*Exercise*. Please write out all of the entries beneath this line exactly, skipping the pictures.

>>

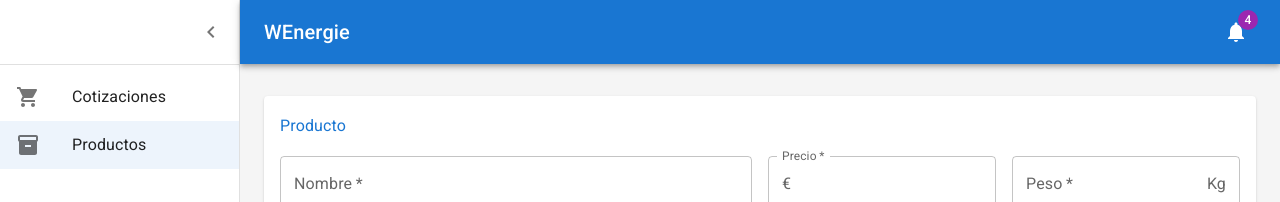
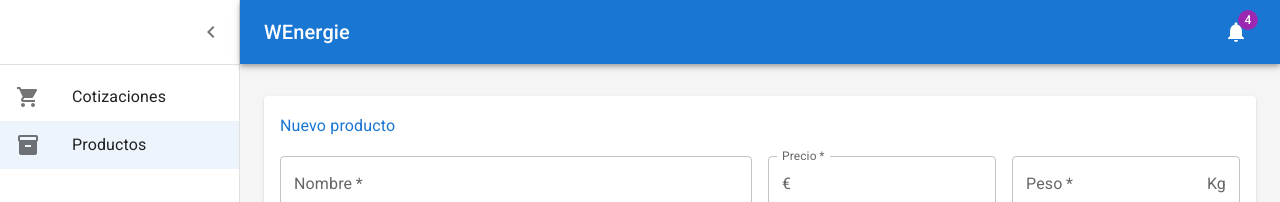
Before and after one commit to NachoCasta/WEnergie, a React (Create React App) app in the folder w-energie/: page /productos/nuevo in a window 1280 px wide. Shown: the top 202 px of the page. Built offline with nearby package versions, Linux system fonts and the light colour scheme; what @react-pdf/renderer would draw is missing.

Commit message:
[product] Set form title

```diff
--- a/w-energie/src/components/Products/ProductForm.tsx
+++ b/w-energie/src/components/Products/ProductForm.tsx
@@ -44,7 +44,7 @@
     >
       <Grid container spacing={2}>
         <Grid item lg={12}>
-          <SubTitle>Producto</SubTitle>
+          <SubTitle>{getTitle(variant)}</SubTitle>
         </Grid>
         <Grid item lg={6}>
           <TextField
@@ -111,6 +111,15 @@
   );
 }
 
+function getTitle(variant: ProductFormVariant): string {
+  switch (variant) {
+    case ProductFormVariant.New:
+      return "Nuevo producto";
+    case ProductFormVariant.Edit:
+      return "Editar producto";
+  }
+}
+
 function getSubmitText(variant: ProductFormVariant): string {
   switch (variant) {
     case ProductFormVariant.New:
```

<<

*Worked solution*.
Before and after one commit to NachoCasta/WEnergie, a React (Create React App) app in the folder w-energie/: page /productos/nuevo in a window 1280 px wide. Shown: the top 202 px of the page. Built offline with nearby package versions, Linux system fonts and the light colour scheme; what @react-pdf/renderer would draw is missing.

Commit message:
[product] Set form title

```diff
--- a/w-energie/src/components/Products/ProductForm.tsx
+++ b/w-energie/src/components/Products/ProductForm.tsx
@@ -44,7 +44,7 @@
     >
       <Grid container spacing={2}>
         <Grid item lg={12}>
-          <SubTitle>Producto</SubTitle>
+          <SubTitle>{getTitle(variant)}</SubTitle>
         </Grid>
         <Grid item lg={6}>
           <TextField
@@ -111,6 +111,15 @@
   );
 }
 
+function getTitle(variant: ProductFormVariant): string {
+  switch (variant) {
+    case ProductFormVariant.New:
+      return "Nuevo producto";
+    case ProductFormVariant.Edit:
+      return "Editar producto";
+  }
+}
+
 function getSubmitText(variant: ProductFormVariant): string {
   switch (variant) {
     case ProductFormVariant.New:
```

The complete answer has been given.